When is the real estate industry going to innovate?
Melissa and I wrapped up our transition to a new home this past week. We’re really excited to be in our new place and are chomping at the bit to get our new furniture delivered and finally get settled in!
The whole process of selling our old place and buying our new one took about four months. By many standards that’s quite a fast transition. We were lucky enough to be able to buy our new place before the old one sold, so we could move in at a reasonable pace.
One thing that Melissa and I keep talking about, though, is why hasn’t the real estate transaction paradigm changed. It seems like everything else is changing as technology tools become cheaper and more readily available. People are still paying a 6% commission to sell a house - a number that really hasn’t changed much in decades - and receiving less in return.
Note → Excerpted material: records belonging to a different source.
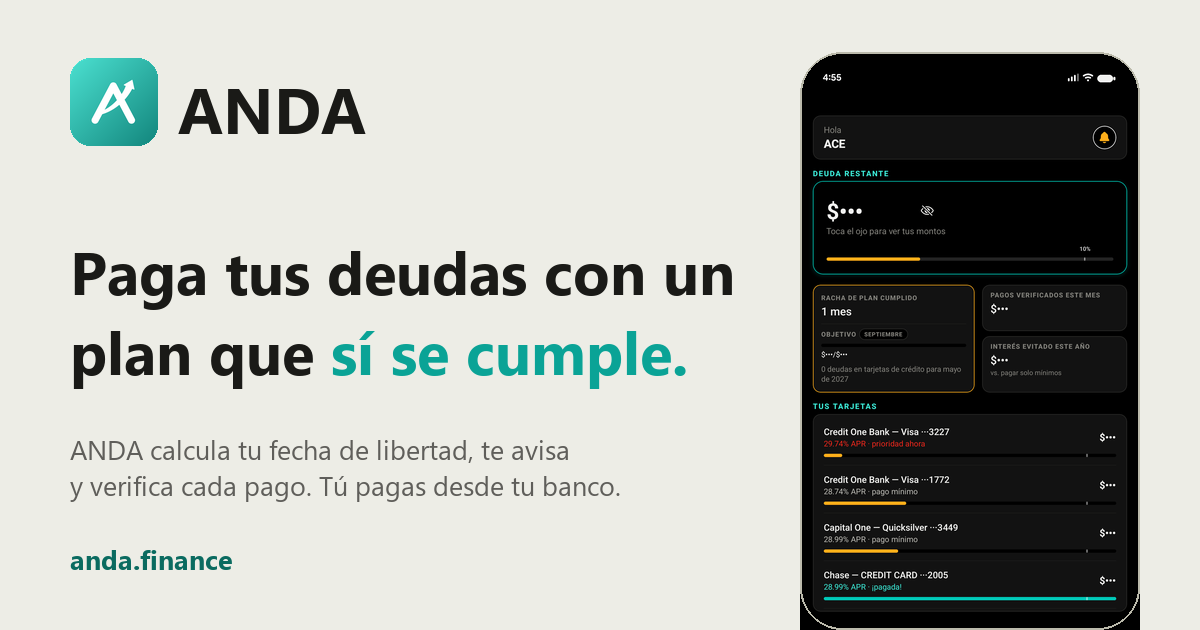
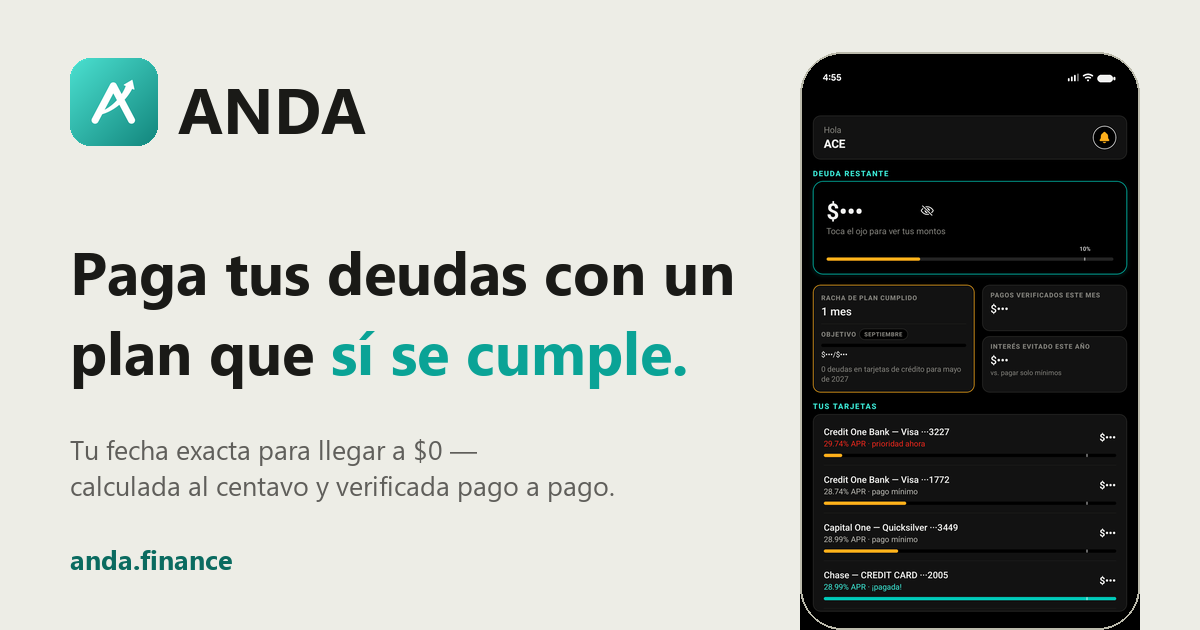
La frase de la tarjeta de compartir: tu fecha exacta para llegar a $0, calculada al centavo y verificada pago a pago

Changed region(s): [[0.0617, 0.6937, 0.5242, 0.8143]]

diff --git a/index.html b/index.html
@@ -4,9 +4,9 @@
 <meta charset="utf-8">
 <meta name="viewport" content="width=device-width, initial-scale=1">
 <title>ANDA</title>
-<meta name="description" content="ANDA — paga tus deudas de tarjeta con un plan mensual que sí se cumple. ANDA calcula, te avisa y verifica cada pago; tú pagas desde tu banco.">
+<meta name="description" content="Tu fecha exacta para llegar a $0 de deuda en tarjetas — calculada al centavo y verificada pago a pago. Tú pagas desde tu banco.">
 <meta property="og:title" content="ANDA — paga tus deudas">
-<meta property="og:description" content="El plan mensual que sí se cumple: ANDA calcula, avisa y verifica. Tú pagas desde tu banco.">
+<meta property="og:description" content="Tu fecha exacta para llegar a $0 — calculada al centavo y verificada pago a pago. Tú pagas desde tu banco.">
 <meta property="og:url" content="https://anda.finance/">
 <meta property="og:image" content="https://anda.finance/img/og.png">
 <meta name="twitter:card" content="summary_large_image">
Melissa and I found the last two houses that we bought - thanks to the internet. We gave the realtor a list of houses we’d like to see. In the past, it was up to the realtor to do the research and present the client with choices.
Many of our signatures were done via DocuSign - the realtor did not have to come find us or schedule any real time to get these completed. A simple technology tool did all of the work. For home showings and inspections, there’s an app for that - we received a text when there was a requested time - the agent had very little to do.
I understand that this technology costs some money - at Earth Equity, we invest thousands in technology every year. However it’s a scalable solution that an entire team can use and very reasonable when looked at from that perspective.
Another example of problems in this system is the home inspector. The inspector who was at our old house, broke the kitchen faucet. Both inspectors, when they tested the electrical breakers, neglected to turn our well back on. They blamed us for both issues! In my opinion, home inspectors are simply a way for buyers to negotiate a lower price on a home. Their value is seriously questionable. All the while, we never felt our realtor was our advocate, simply an intermediary.
So we keep asking ourselves - why were there nearly $55,000 in commissions paid between the two house transactions? Where was the $55,000 in value that was received. We (mostly Melissa) arranged the house for showings. We (mostly Melissa again) were inconvenienced for home inspections. I even had to text the buyers’ realtor myself to get closing information. The attorneys drew up the documents and they were paid separately. The mortgage brokers were paid separately as well as the home inspectors!
Why hasn’t somebody innovated this experience like Uber or Tesla or other disruptors? The best I can guess is that the entrenched system is so entrenched as to keep innovators out. This traditional system is no longer needed - or at least the costs need to reflect the actual value received. When I employ someone to sell something or buy something for me, I’m looking for an advocate - someone who brings value to the table - not just someone who is making money off an antiquated paradigm.
Innovators & Disruptors - here’s your opportunity!!!